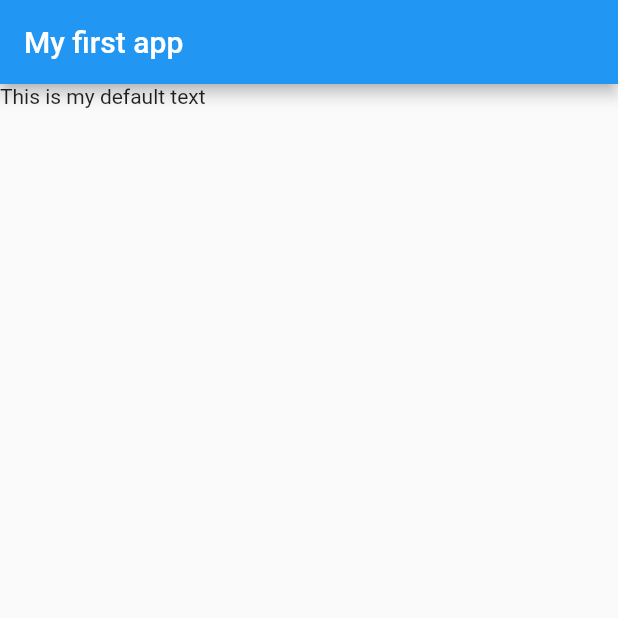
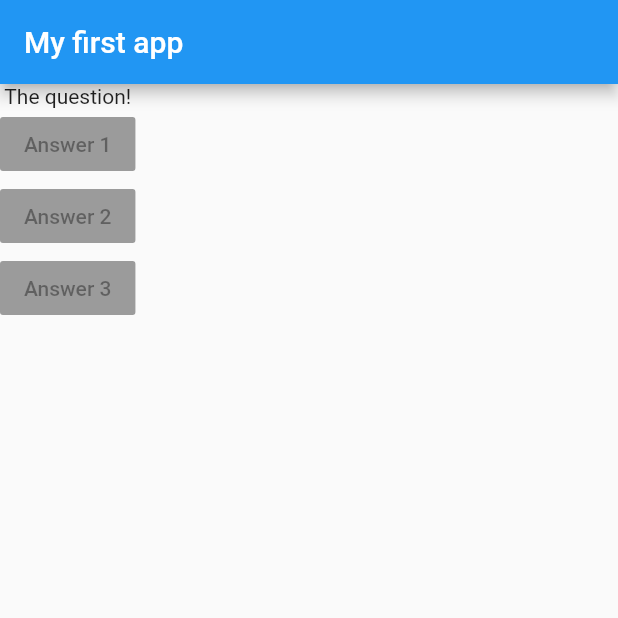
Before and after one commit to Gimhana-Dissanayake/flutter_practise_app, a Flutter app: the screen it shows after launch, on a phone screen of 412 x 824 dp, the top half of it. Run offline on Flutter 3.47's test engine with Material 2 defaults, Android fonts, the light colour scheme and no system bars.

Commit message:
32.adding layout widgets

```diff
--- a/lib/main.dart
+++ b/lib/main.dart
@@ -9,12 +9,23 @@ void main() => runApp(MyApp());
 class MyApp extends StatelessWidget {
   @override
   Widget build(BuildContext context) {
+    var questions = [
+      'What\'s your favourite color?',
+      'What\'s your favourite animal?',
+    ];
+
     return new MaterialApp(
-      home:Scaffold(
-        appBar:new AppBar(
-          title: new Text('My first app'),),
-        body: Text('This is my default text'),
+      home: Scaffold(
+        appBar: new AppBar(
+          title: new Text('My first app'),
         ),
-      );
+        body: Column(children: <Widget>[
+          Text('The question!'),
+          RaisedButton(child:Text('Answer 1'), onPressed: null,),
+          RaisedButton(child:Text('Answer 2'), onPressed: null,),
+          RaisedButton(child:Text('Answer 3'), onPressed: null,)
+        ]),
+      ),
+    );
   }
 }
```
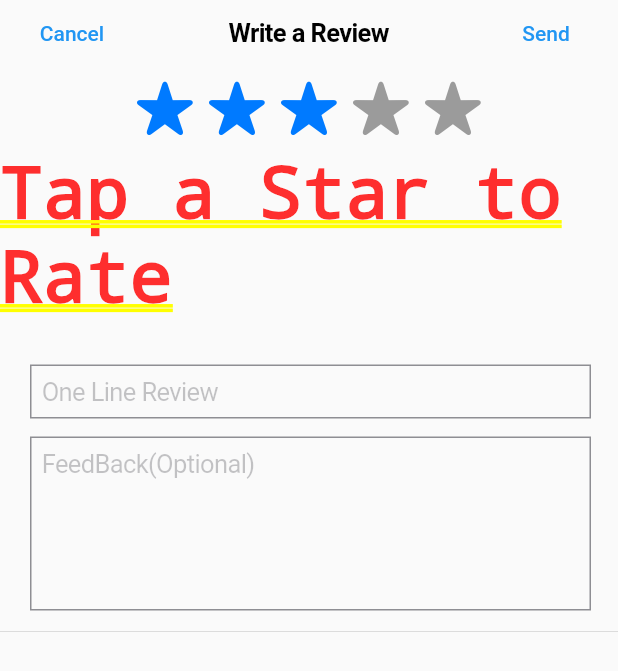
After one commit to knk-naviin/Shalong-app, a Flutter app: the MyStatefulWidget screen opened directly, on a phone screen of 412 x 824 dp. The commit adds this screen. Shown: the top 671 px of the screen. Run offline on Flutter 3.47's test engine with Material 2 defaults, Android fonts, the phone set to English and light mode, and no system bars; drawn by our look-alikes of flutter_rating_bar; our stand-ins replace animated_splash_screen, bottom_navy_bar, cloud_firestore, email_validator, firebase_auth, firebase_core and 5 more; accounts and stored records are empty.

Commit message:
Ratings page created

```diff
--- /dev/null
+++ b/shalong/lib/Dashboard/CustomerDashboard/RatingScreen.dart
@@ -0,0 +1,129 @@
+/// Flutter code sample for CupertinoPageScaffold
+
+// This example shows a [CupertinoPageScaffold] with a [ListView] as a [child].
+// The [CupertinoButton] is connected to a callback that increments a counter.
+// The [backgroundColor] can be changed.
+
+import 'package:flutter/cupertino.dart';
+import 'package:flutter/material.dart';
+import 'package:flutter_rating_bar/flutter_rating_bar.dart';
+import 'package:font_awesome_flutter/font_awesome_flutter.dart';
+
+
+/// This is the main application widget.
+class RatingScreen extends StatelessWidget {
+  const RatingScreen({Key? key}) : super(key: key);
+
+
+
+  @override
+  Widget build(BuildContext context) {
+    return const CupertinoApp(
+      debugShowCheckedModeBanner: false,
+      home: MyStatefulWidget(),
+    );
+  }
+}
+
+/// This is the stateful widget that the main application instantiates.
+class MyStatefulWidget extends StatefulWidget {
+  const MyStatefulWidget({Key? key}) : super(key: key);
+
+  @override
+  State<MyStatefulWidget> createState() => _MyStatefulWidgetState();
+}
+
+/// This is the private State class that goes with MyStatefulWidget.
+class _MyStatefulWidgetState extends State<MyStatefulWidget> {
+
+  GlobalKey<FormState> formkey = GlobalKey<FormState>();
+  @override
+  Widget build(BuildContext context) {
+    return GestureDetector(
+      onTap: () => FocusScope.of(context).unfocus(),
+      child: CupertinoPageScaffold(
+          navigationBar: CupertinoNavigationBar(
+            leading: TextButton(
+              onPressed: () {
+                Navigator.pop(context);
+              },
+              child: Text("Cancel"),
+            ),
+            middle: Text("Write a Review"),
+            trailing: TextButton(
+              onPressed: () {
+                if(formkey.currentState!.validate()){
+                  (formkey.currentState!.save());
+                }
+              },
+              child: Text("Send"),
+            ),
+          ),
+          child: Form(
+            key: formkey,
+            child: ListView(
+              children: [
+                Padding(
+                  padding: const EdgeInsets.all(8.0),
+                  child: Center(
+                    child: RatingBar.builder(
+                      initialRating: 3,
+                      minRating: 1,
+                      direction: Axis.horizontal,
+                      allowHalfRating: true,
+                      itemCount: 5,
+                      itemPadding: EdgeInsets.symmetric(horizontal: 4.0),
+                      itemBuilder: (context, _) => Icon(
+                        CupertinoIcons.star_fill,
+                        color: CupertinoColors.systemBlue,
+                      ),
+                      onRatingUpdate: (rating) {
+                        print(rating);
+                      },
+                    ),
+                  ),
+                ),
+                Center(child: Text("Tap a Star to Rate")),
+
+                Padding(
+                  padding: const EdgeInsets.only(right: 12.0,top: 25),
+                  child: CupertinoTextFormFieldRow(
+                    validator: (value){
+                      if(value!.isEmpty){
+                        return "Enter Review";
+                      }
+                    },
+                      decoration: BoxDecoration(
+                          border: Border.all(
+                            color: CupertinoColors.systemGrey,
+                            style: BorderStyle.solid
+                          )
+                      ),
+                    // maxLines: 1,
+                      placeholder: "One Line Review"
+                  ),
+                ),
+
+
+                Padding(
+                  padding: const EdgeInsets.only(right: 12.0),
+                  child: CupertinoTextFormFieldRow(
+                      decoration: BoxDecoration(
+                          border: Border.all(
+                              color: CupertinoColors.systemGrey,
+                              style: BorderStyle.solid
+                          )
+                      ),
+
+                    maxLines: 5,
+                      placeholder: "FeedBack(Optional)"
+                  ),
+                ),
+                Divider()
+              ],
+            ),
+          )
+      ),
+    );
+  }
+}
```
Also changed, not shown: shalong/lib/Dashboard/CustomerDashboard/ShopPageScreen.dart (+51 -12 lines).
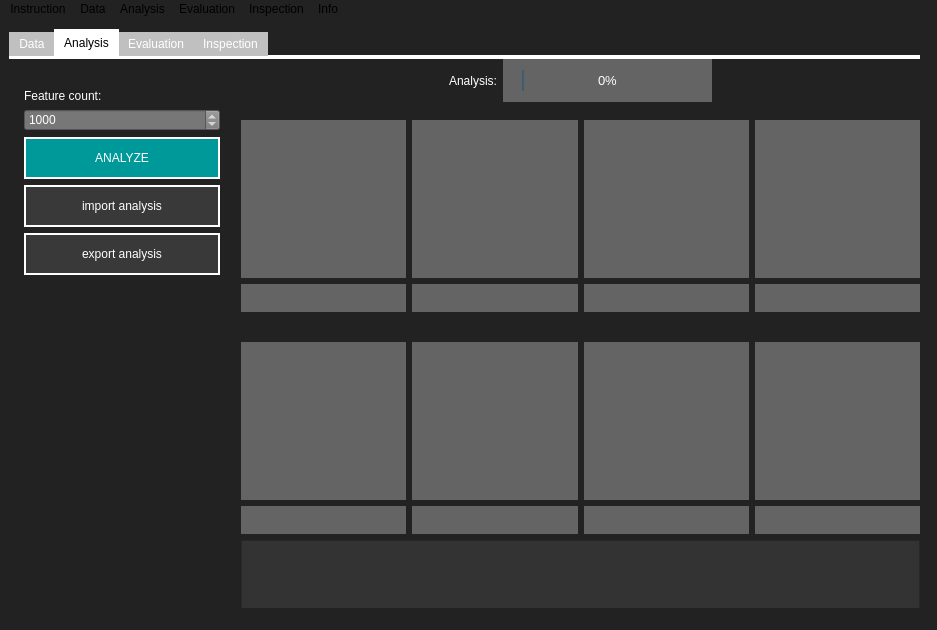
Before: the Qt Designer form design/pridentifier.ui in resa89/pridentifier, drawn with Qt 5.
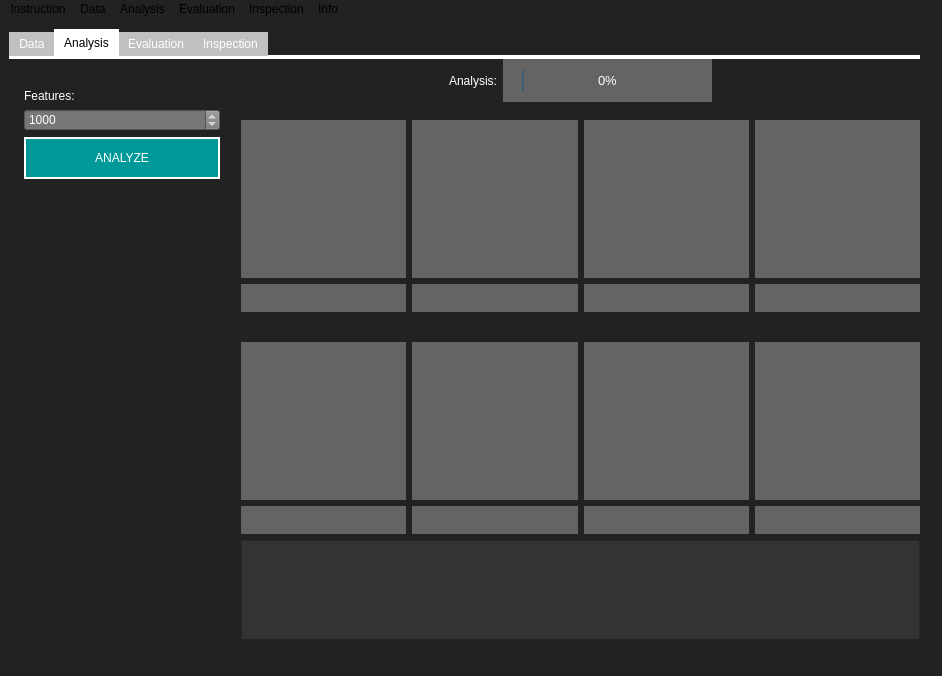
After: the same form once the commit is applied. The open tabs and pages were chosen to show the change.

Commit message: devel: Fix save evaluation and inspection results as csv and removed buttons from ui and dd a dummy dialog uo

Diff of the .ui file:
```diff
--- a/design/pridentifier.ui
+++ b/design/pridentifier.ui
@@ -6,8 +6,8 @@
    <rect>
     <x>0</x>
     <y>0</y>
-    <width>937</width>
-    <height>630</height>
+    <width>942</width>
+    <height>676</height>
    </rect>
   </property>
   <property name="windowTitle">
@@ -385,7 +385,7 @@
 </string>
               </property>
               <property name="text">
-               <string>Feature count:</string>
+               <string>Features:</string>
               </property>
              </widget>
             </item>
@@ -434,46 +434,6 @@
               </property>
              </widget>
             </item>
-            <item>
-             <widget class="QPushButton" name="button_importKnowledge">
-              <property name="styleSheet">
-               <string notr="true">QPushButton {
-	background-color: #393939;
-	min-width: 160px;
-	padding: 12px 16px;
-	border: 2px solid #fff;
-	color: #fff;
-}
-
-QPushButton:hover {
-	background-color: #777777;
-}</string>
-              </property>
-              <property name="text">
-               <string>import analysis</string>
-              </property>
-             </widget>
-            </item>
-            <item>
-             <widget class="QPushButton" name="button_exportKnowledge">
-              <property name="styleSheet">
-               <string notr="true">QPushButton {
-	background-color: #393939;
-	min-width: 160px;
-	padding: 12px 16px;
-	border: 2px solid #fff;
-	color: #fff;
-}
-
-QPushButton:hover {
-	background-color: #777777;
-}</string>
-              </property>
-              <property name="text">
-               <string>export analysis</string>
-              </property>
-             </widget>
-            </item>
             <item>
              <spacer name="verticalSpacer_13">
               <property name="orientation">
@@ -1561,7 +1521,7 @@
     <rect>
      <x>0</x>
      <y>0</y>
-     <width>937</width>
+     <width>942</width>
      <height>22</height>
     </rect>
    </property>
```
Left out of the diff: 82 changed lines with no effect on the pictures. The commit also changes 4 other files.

Your objective:
Repeat the records above word for word, keeping no pictures in the copy.

Task solution:
Before and after one commit to Gimhana-Dissanayake/flutter_practise_app, a Flutter app: the screen it shows after launch, on a phone screen of 412 x 824 dp, the top half of it. Run offline on Flutter 3.47's test engine with Material 2 defaults, Android fonts, the light colour scheme and no system bars.

Commit message:
32.adding layout widgets

```diff
--- a/lib/main.dart
+++ b/lib/main.dart
@@ -9,12 +9,23 @@ void main() => runApp(MyApp());
 class MyApp extends StatelessWidget {
   @override
   Widget build(BuildContext context) {
+    var questions = [
+      'What\'s your favourite color?',
+      'What\'s your favourite animal?',
+    ];
+
     return new MaterialApp(
-      home:Scaffold(
-        appBar:new AppBar(
-          title: new Text('My first app'),),
-        body: Text('This is my default text'),
+      home: Scaffold(
+        appBar: new AppBar(
+          title: new Text('My first app'),
         ),
-      );
+        body: Column(children: <Widget>[
+          Text('The question!'),
+          RaisedButton(child:Text('Answer 1'), onPressed: null,),
+          RaisedButton(child:Text('Answer 2'), onPressed: null,),
+          RaisedButton(child:Text('Answer 3'), onPressed: null,)
+        ]),
+      ),
+    );
   }
 }
```
After one commit to knk-naviin/Shalong-app, a Flutter app: the MyStatefulWidget screen opened directly, on a phone screen of 412 x 824 dp. The commit adds this screen. Shown: the top 671 px of the screen. Run offline on Flutter 3.47's test engine with Material 2 defaults, Android fonts, the phone set to English and light mode, and no system bars; drawn by our look-alikes of flutter_rating_bar; our stand-ins replace animated_splash_screen, bottom_navy_bar, cloud_firestore, email_validator, firebase_auth, firebase_core and 5 more; accounts and stored records are empty.

Commit message:
Ratings page created

```diff
--- /dev/null
+++ b/shalong/lib/Dashboard/CustomerDashboard/RatingScreen.dart
@@ -0,0 +1,129 @@
+/// Flutter code sample for CupertinoPageScaffold
+
+// This example shows a [CupertinoPageScaffold] with a [ListView] as a [child].
+// The [CupertinoButton] is connected to a callback that increments a counter.
+// The [backgroundColor] can be changed.
+
+import 'package:flutter/cupertino.dart';
+import 'package:flutter/material.dart';
+import 'package:flutter_rating_bar/flutter_rating_bar.dart';
+import 'package:font_awesome_flutter/font_awesome_flutter.dart';
+
+
+/// This is the main application widget.
+class RatingScreen extends StatelessWidget {
+  const RatingScreen({Key? key}) : super(key: key);
+
+
+
+  @override
+  Widget build(BuildContext context) {
+    return const CupertinoApp(
+      debugShowCheckedModeBanner: false,
+      home: MyStatefulWidget(),
+    );
+  }
+}
+
+/// This is the stateful widget that the main application instantiates.
+class MyStatefulWidget extends StatefulWidget {
+  const MyStatefulWidget({Key? key}) : super(key: key);
+
+  @override
+  State<MyStatefulWidget> createState() => _MyStatefulWidgetState();
+}
+
+/// This is the private State class that goes with MyStatefulWidget.
+class _MyStatefulWidgetState extends State<MyStatefulWidget> {
+
+  GlobalKey<FormState> formkey = GlobalKey<FormState>();
+  @override
+  Widget build(BuildContext context) {
+    return GestureDetector(
+      onTap: () => FocusScope.of(context).unfocus(),
+      child: CupertinoPageScaffold(
+          navigationBar: CupertinoNavigationBar(
+            leading: TextButton(
+              onPressed: () {
+                Navigator.pop(context);
+              },
+              child: Text("Cancel"),
+            ),
+            middle: Text("Write a Review"),
+            trailing: TextButton(
+              onPressed: () {
+                if(formkey.currentState!.validate()){
+                  (formkey.currentState!.save());
+                }
+              },
+              child: Text("Send"),
+            ),
+          ),
+          child: Form(
+            key: formkey,
+            child: ListView(
+              children: [
+                Padding(
+                  padding: const EdgeInsets.all(8.0),
+                  child: Center(
+                    child: RatingBar.builder(
+                      initialRating: 3,
+                      minRating: 1,
+                      direction: Axis.horizontal,
+                      allowHalfRating: true,
+                      itemCount: 5,
+                      itemPadding: EdgeInsets.symmetric(horizontal: 4.0),
+                      itemBuilder: (context, _) => Icon(
+                        CupertinoIcons.star_fill,
+                        color: CupertinoColors.systemBlue,
+                      ),
+                      onRatingUpdate: (rating) {
+                        print(rating);
+                      },
+                    ),
+                  ),
+                ),
+                Center(child: Text("Tap a Star to Rate")),
+
+                Padding(
+                  padding: const EdgeInsets.only(right: 12.0,top: 25),
+                  child: CupertinoTextFormFieldRow(
+                    validator: (value){
+                      if(value!.isEmpty){
+                        return "Enter Review";
+                      }
+                    },
+                      decoration: BoxDecoration(
+                          border: Border.all(
+                            color: CupertinoColors.systemGrey,
+                            style: BorderStyle.solid
+                          )
+                      ),
+                    // maxLines: 1,
+                      placeholder: "One Line Review"
+                  ),
+                ),
+
+
+                Padding(
+                  padding: const EdgeInsets.only(right: 12.0),
+                  child: CupertinoTextFormFieldRow(
+                      decoration: BoxDecoration(
+                          border: Border.all(
+                              color: CupertinoColors.systemGrey,
+                              style: BorderStyle.solid
+                          )
+                      ),
+
+                    maxLines: 5,
+                      placeholder: "FeedBack(Optional)"
+                  ),
+                ),
+                Divider()
+              ],
+            ),
+          )
+      ),
+    );
+  }
+}
```
Also changed, not shown: shalong/lib/Dashboard/CustomerDashboard/ShopPageScreen.dart (+51 -12 lines).
Before: the Qt Designer form design/pridentifier.ui in resa89/pridentifier, drawn with Qt 5.
After: the same form once the commit is applied. The open tabs and pages were chosen to show the change.

Commit message: devel: Fix save evaluation and inspection results as csv and removed buttons from ui and dd a dummy dialog uo

Diff of the .ui file:
```diff
--- a/design/pridentifier.ui
+++ b/design/pridentifier.ui
@@ -6,8 +6,8 @@
    <rect>
     <x>0</x>
     <y>0</y>
-    <width>937</width>
-    <height>630</height>
+    <width>942</width>
+    <height>676</height>
    </rect>
   </property>
   <property name="windowTitle">
@@ -385,7 +385,7 @@
 </string>
               </property>
               <property name="text">
-               <string>Feature count:</string>
+               <string>Features:</string>
               </property>
              </widget>
             </item>
@@ -434,46 +434,6 @@
               </property>
              </widget>
             </item>
-            <item>
-             <widget class="QPushButton" name="button_importKnowledge">
-              <property name="styleSheet">
-               <string notr="true">QPushButton {
-	background-color: #393939;
-	min-width: 160px;
-	padding: 12px 16px;
-	border: 2px solid #fff;
-	color: #fff;
-}
-
-QPushButton:hover {
-	background-color: #777777;
-}</string>
-              </property>
-              <property name="text">
-               <string>import analysis</string>
-              </property>
-             </widget>
-            </item>
-            <item>
-             <widget class="QPushButton" name="button_exportKnowledge">
-              <property name="styleSheet">
-               <string notr="true">QPushButton {
-	background-color: #393939;
-	min-width: 160px;
-	padding: 12px 16px;
-	border: 2px solid #fff;
-	color: #fff;
-}
-
-QPushButton:hover {
-	background-color: #777777;
-}</string>
-              </property>
-              <property name="text">
-               <string>export analysis</string>
-              </property>
-             </widget>
-            </item>
             <item>
              <spacer name="verticalSpacer_13">
               <property name="orientation">
@@ -1561,7 +1521,7 @@
     <rect>
      <x>0</x>
      <y>0</y>
-     <width>937</width>
+     <width>942</width>
      <height>22</height>
     </rect>
    </property>
```
Left out of the diff: 82 changed lines with no effect on the pictures. The commit also changes 4 other files.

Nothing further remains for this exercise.